While some parts of the country may use fireplaces as a centerpiece in their living or sitting rooms, folks like us in northern New England disregard the decorative aspects and take advantage of the supplemental heat that they can bring to our homes.
Temperatures are trending up however, the evenings still get to be quite chilly. Rather than waste heating fuel or propane, us Northerners may toss a bag of pellets in the pellet stove or a couple of logs in the fireplace.
Any homeowner that has a woodstove, wood furnace, pellet stove or fireplace may have developed some frustrations when calling an agency to get insurance for their home. The truth is, DEPENDING on the insurance company, type of heat source, how it was installed, and what other heat sources are in your house you may run into some roadblocks. This should not prevent you from using a supplemental heat source, we just want to make sure the right precautions have been taken to ensure the risk of a fire has been reduced.
Here are some things the insurance company will need to know to insure your home with supplemental heat:
Does your home have central heat? Is it controlled by a thermostat?
Was the stove professionally installed and does it meet local fire codes?
If you installed the stove, can you provide documentation that it meets the specifications and guidelines for proper installation? You may also need to provide a certificate that the stove is free of defects and has been inspected
Do you have a maintenance schedule for the stove?
Does it have its own flue?
Insurance: Wood stoves vs. Pellet
Just like consumers, insurance companies may prefer one over the other. More than likely, pellet stoves over wood stoves. Here is why. Wood fires produce a lot of soot and require more cleaning in the chimney than a pellet stove. Insurance inspectors may check the chimney to ensure the stove’s connection to the chimney is clear, well-sealed and aligns with the local fire codes. They may even check for cleanliness and a top cover. Lastly, they may check to see that the stove and chimney are free of creosote which is soot-like, highly flammable by product of wood.
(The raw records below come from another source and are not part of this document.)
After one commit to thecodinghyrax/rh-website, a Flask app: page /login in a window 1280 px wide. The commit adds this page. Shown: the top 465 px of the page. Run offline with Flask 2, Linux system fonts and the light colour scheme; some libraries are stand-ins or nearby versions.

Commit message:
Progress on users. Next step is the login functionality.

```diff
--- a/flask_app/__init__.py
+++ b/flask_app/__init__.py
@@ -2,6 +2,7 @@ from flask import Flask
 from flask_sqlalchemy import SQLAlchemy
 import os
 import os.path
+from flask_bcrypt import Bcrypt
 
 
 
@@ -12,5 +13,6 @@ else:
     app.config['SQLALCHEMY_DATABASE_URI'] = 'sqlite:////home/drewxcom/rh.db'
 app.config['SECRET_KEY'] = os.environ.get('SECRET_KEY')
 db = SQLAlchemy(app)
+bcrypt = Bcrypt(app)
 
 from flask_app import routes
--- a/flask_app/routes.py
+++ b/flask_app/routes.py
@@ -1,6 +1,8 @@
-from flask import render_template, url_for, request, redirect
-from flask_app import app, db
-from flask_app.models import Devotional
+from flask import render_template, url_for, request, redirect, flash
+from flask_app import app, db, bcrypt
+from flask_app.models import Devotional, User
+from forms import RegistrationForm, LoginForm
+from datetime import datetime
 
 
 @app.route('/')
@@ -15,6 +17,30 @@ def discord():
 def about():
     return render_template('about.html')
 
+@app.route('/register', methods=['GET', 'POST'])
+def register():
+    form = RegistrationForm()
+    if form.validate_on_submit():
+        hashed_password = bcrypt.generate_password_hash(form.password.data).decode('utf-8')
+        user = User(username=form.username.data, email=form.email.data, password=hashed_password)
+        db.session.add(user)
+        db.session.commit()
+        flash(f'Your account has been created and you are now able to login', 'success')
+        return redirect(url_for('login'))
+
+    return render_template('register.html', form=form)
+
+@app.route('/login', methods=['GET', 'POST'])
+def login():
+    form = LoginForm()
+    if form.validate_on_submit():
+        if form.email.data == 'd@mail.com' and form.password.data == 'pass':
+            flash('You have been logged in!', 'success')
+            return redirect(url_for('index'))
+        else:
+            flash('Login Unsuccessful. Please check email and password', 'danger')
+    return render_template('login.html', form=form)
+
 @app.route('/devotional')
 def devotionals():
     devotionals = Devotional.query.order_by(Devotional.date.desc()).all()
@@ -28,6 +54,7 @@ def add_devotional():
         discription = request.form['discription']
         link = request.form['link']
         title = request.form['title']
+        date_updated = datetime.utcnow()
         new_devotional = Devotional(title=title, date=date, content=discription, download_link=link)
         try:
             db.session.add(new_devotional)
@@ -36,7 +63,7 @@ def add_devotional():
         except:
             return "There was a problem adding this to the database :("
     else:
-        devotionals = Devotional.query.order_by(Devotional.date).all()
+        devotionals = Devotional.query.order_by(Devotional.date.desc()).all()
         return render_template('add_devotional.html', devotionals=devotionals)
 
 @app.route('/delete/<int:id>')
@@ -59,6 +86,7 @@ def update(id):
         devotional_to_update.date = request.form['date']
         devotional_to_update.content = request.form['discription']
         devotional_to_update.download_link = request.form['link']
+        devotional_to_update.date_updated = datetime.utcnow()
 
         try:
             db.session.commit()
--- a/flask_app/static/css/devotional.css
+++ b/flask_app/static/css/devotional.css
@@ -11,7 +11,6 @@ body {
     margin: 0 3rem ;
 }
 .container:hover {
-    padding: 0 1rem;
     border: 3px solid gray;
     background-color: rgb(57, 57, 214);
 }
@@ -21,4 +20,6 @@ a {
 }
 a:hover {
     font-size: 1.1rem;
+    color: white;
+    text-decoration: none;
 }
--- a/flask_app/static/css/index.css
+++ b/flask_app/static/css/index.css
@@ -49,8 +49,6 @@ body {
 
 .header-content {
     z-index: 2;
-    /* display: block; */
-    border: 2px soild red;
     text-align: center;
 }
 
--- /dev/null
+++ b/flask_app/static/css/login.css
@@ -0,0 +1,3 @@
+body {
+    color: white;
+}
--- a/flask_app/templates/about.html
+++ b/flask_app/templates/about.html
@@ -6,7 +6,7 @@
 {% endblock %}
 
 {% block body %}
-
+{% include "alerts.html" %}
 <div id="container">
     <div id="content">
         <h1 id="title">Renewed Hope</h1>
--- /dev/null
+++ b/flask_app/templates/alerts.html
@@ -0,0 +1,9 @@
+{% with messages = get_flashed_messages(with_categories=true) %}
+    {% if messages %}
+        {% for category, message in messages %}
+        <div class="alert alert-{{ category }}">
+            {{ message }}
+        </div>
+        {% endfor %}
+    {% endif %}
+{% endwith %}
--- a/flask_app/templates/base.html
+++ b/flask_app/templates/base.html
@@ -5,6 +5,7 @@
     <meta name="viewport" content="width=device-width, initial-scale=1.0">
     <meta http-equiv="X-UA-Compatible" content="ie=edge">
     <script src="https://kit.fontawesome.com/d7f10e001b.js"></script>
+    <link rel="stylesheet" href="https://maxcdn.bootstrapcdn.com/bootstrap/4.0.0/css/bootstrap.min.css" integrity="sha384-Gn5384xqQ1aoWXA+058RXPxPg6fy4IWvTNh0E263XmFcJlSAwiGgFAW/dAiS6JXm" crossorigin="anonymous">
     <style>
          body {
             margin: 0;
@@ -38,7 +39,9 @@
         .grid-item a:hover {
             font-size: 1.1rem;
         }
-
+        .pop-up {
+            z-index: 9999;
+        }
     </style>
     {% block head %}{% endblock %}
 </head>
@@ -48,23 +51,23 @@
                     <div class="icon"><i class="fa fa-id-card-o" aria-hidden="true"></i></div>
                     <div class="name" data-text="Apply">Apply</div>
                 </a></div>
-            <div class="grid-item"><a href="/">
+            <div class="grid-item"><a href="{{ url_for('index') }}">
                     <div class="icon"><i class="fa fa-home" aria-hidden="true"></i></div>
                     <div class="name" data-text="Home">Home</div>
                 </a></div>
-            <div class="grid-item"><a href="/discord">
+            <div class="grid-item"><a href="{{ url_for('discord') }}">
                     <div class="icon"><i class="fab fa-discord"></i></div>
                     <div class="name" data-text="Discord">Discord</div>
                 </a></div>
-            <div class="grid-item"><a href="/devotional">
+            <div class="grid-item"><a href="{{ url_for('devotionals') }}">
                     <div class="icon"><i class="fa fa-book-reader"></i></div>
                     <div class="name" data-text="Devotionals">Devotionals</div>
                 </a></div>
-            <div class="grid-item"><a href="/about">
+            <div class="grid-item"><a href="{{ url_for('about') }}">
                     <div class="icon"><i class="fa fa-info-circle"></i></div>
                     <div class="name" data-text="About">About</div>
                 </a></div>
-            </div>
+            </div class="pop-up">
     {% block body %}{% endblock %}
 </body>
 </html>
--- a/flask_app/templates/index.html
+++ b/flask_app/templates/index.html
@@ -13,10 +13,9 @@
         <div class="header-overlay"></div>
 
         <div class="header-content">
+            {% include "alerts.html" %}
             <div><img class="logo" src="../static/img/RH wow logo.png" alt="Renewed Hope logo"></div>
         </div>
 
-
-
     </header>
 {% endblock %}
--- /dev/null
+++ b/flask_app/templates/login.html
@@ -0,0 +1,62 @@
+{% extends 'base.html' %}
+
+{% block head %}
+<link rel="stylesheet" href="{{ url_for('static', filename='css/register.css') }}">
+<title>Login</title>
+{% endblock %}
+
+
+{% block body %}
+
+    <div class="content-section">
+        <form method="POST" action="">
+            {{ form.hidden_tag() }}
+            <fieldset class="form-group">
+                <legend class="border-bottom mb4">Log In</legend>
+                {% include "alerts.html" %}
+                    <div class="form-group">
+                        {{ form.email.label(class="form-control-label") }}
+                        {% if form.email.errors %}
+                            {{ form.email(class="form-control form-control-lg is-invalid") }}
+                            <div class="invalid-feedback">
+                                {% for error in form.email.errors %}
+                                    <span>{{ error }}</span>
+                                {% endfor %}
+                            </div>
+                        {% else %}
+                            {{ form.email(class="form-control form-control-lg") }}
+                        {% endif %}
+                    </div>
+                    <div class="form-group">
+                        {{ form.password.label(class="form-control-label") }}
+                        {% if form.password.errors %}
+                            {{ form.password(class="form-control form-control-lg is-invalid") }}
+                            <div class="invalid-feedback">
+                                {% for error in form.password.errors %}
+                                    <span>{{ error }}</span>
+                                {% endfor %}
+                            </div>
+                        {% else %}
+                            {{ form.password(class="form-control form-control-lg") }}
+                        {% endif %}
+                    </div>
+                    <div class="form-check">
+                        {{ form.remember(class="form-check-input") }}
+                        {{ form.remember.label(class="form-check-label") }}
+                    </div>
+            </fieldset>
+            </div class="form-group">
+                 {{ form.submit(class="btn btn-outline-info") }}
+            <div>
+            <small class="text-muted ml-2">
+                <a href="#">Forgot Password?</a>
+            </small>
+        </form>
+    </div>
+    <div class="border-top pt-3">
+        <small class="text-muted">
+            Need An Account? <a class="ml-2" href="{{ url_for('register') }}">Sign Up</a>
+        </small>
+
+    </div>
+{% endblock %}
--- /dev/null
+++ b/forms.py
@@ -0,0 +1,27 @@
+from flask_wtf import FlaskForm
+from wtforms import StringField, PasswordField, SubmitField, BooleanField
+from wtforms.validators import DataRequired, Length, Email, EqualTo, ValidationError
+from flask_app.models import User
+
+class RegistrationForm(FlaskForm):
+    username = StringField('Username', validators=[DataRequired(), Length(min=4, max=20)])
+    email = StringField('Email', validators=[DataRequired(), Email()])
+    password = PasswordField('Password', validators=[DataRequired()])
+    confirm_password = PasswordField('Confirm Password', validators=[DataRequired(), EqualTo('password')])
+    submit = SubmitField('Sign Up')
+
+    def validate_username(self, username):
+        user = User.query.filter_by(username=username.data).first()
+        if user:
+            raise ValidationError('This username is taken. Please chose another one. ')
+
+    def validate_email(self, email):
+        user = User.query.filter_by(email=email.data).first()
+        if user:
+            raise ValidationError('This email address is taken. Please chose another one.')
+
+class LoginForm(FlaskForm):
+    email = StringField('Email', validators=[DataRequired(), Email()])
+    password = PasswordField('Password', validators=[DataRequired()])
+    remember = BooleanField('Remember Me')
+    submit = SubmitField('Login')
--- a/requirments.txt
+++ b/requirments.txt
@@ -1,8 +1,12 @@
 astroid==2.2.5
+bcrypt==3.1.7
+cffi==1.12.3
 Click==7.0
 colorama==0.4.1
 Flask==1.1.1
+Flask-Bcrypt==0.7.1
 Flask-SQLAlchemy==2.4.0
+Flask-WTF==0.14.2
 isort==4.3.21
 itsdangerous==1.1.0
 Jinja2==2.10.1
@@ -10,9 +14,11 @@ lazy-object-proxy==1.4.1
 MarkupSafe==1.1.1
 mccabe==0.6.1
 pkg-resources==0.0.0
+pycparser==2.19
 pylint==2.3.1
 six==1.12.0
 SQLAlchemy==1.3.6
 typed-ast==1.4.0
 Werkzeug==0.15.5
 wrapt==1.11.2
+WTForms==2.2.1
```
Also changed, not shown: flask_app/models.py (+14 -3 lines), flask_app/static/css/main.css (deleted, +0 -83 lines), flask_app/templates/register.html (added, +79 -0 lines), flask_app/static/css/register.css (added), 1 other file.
Pellet stoves still carry a risk but not one as significant as a fireplace or wood stove. Pellets are heat compressed wood pieces or sawdust instead of logs. This is more cost efficient, cleaner and doesn’t cause jumping wood sparks. Because they burn cleaner, pellet stoves do not create large creosote buildup, nor does it need a chimney connection for ventilation. An inspection for a pellet stove may be a bit less rigorous than that of a wood stove.
While the questions can be frustrating, we want to make sure that you will run into less trouble when the inspection is done. We call this frontline underwriting. We go through a series of questions to better understand you and your property. This way, we can properly match you with the right carrier. We are like a matchmaker. Rather than helping you find the love of your life, we help you find the perfect insurance company!
If you want us to match you with the perfect insurance company and keep things as simple as possible, click the link below for more info: